__What the exercise asks__:
Your output should be an exact copy of the records, with no pictures in it.

__Given records__:
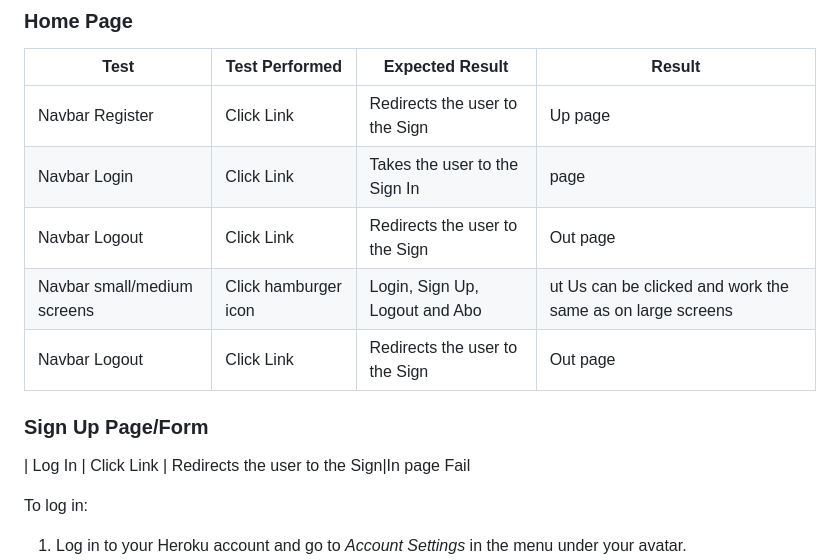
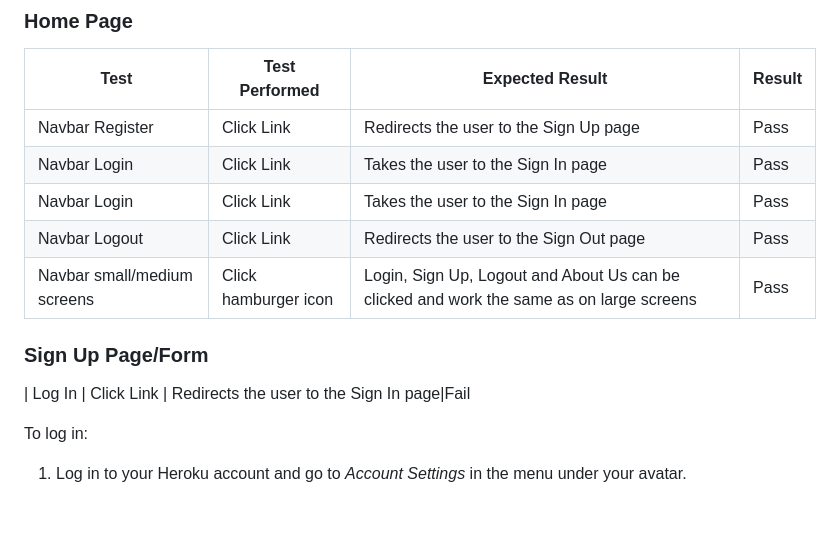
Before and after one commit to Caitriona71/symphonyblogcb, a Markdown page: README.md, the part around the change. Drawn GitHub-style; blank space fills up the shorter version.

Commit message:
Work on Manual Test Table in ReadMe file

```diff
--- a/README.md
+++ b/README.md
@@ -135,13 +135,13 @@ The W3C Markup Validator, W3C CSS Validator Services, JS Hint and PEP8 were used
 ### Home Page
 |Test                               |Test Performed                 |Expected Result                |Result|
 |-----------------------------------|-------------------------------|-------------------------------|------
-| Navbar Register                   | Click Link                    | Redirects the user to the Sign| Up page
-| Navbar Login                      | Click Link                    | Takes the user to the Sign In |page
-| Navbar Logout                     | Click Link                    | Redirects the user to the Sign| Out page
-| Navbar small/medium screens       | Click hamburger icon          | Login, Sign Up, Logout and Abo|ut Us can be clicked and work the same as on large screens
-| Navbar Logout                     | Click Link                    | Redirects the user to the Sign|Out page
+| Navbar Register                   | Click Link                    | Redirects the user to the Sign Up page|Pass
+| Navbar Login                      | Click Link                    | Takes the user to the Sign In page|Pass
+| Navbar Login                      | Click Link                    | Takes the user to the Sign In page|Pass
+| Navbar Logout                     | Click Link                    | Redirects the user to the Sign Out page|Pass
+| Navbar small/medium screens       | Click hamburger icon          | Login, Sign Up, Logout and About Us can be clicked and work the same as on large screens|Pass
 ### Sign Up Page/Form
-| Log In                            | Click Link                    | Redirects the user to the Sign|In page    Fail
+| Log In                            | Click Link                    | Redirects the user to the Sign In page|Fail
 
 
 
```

__Result of this task__:
Before and after one commit to Caitriona71/symphonyblogcb, a Markdown page: README.md, the part around the change. Drawn GitHub-style; blank space fills up the shorter version.

Commit message:
Work on Manual Test Table in ReadMe file

```diff
--- a/README.md
+++ b/README.md
@@ -135,13 +135,13 @@ The W3C Markup Validator, W3C CSS Validator Services, JS Hint and PEP8 were used
 ### Home Page
 |Test                               |Test Performed                 |Expected Result                |Result|
 |-----------------------------------|-------------------------------|-------------------------------|------
-| Navbar Register                   | Click Link                    | Redirects the user to the Sign| Up page
-| Navbar Login                      | Click Link                    | Takes the user to the Sign In |page
-| Navbar Logout                     | Click Link                    | Redirects the user to the Sign| Out page
-| Navbar small/medium screens       | Click hamburger icon          | Login, Sign Up, Logout and Abo|ut Us can be clicked and work the same as on large screens
-| Navbar Logout                     | Click Link                    | Redirects the user to the Sign|Out page
+| Navbar Register                   | Click Link                    | Redirects the user to the Sign Up page|Pass
+| Navbar Login                      | Click Link                    | Takes the user to the Sign In page|Pass
+| Navbar Login                      | Click Link                    | Takes the user to the Sign In page|Pass
+| Navbar Logout                     | Click Link                    | Redirects the user to the Sign Out page|Pass
+| Navbar small/medium screens       | Click hamburger icon          | Login, Sign Up, Logout and About Us can be clicked and work the same as on large screens|Pass
 ### Sign Up Page/Form
-| Log In                            | Click Link                    | Redirects the user to the Sign|In page    Fail
+| Log In                            | Click Link                    | Redirects the user to the Sign In page|Fail
 
 
 
```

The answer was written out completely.